So, the next question (we mean, aside from how cool you think it’ll be to meet Yoshi and race real-life Mario Kart cars) is: how will this development affect the two companies it concerns?
In Universal’s release of its plans for the creation of the three parks, the entertainment company highlighted its plan to spend more than 50 billion yen ($434 million) on the development of rides and attractions. Obviously, Super Mario World is no small undertaking. This is not a joke, people. Furthermore, if we’re still talking about Universal’s huge investment in this park, we should also consider that the announcement of Super Mario World means Universal will not only have to pay to develop the park, but will have to hire plenty of employees to run the attractions full time. Like, 1.1 million of them. Yep, definitely no small undertaking.
In fact, this expenditure plan puts Nintendo World on the same scale as the recently released (and highly successful) Wizarding World of Harry Potter. For some context, after the opening of the Wizarding World of Harry Potter in April 2016, sales of Universal Orlando’s one day passes went up significantly, and wait times for rides decreased (as the park now has more space overall). So, Universal hopes for a similar response upon the opening of Super Nintendo World.
But, what exactly will Universal and Nintendo get out of this huge investment in terms of cash flow? Although that number is hard to predict, the companies did predict that the economic benefits brought to Japan as a whole are expected to be nearly 11.7 trillion yen ($101 billion) from the development of Nintendo World, just at Universal Japan.
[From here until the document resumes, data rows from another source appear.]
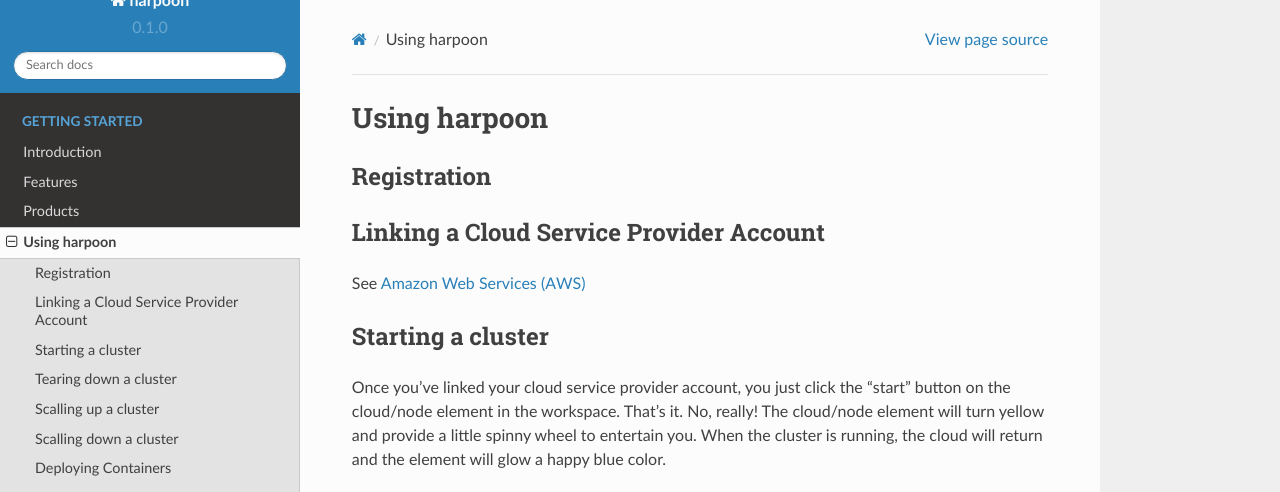
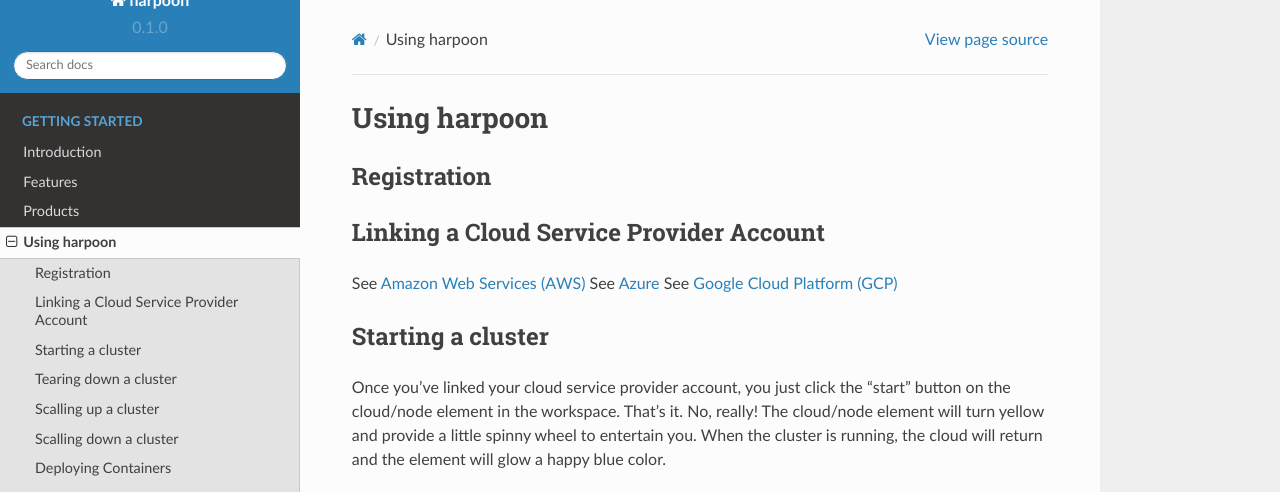
Before and after one commit to harpooncorp/docs, a Sphinx documentation site: the page built from docs/source/usage.rst, in a window 1280 px wide and 900 px high, cut to the strip 0-492 px from the top of the window. Built offline with Sphinx 7.4.7 and the Read the Docs theme 2.0.0, drawn with Linux system fonts in a browser that asks for light colours.

Commit message:
Update usage.rst

```diff
--- a/docs/source/usage.rst
+++ b/docs/source/usage.rst
@@ -8,6 +8,8 @@ Registration
 Linking a Cloud Service Provider Account
 ----------------------------------------
 See :doc:`aws`
+See :doc:`azure`
+See :doc:`gcp`
 
 Starting a cluster
 ------------------
```
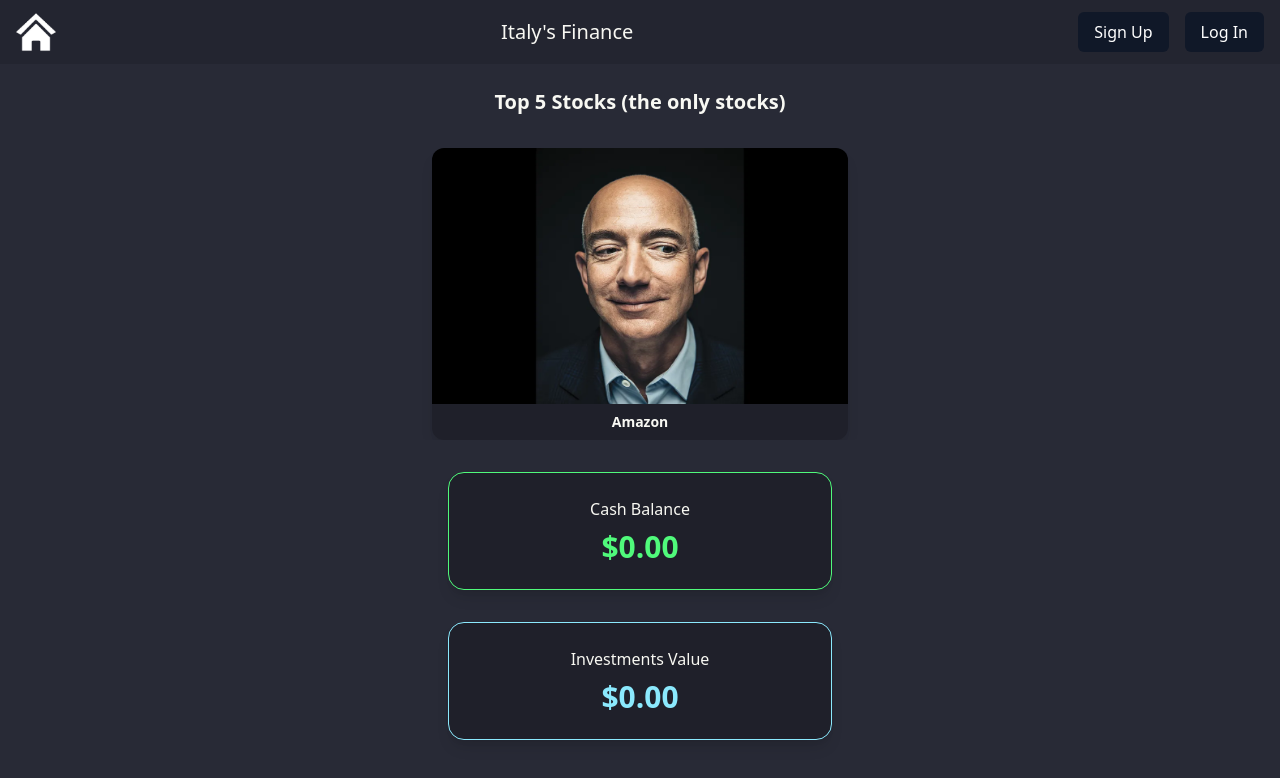
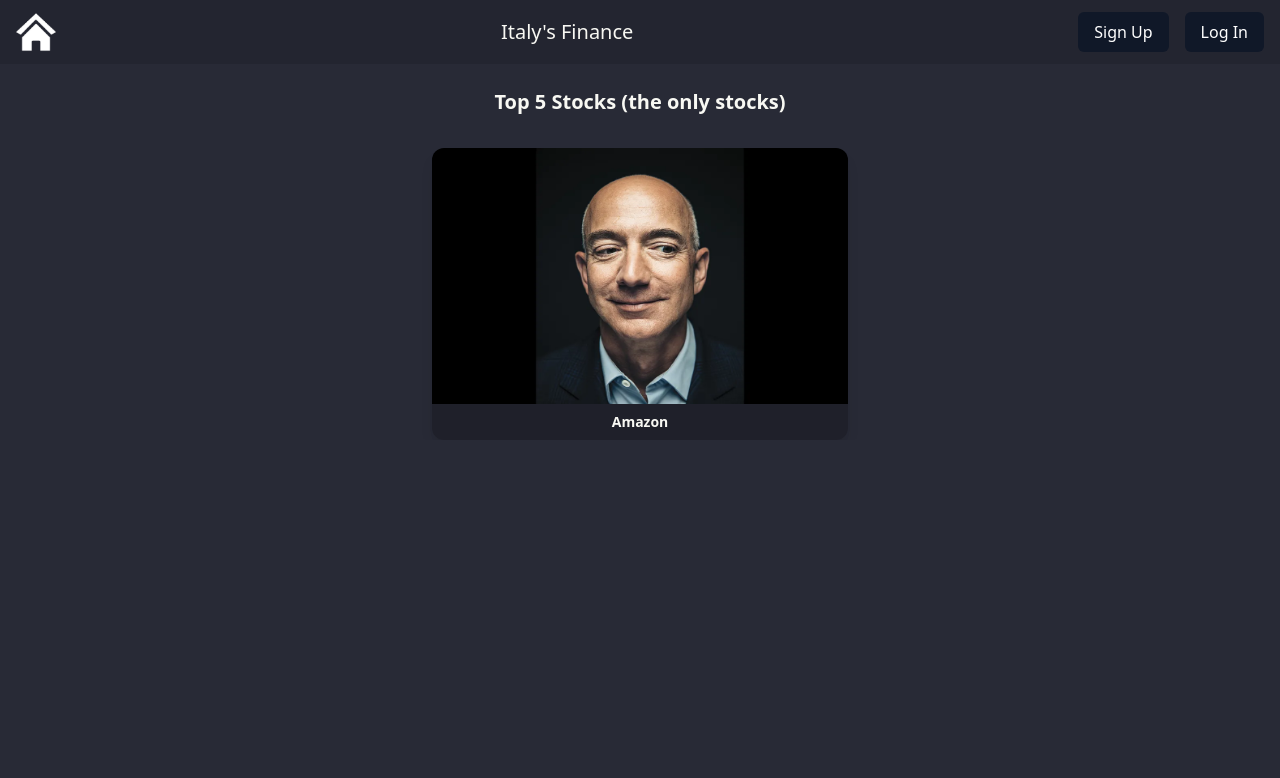
Before and after one commit to staten-island-tech/supabase-tralalero-tralala, a Vue app in the folder TRALALERO TRALALA/: page / in a window 1280 px wide. Shown: the top 778 px of the page. Built offline with nearby package versions, Linux system fonts and the light colour scheme; no server answers; the database is empty; the HTML template or start-up script is replaced by a standard one.

Commit message:
aweawewae

```diff
--- a/TRALALERO TRALALA/src/views/HomeView.vue
+++ b/TRALALERO TRALALA/src/views/HomeView.vue
@@ -1,7 +1,8 @@
 <template>
   <div>
     <PopularStocks />
-    <MoneyCards />
+    <MoneyCards v-if="auth.isLoggedIn" />
+    <div v-else></div>
   </div>
 </template>
 
```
Not exactly pocket change, if you ask us. And that’s without even factoring in the numbers for the park’s American locations.
Lastly, the decision to open in Japan by 2020 is extremely timely. Why’s that? Well, it would be hard to overlook the effects of the summer Olympics in 2020 that will be hosted by none other than Tokyo, Japan. Tons of tourists and new theme parks aren’t exactly a bad combination.
So, all eyes are now set on Universal Studios (owned by Comcast Corporation, which trades as CMCSA on the NASDAQ) and Nintendo (which trades as 7974 on the Tokyo Stock Exchange) to see how this major direct investment will pay off. Do you think Super Nintendo World will eventually prove successful for both companies, or do you think this could be a “mama mia!” Mario moment to forget about? Stay up to date and consider your investments accordingly!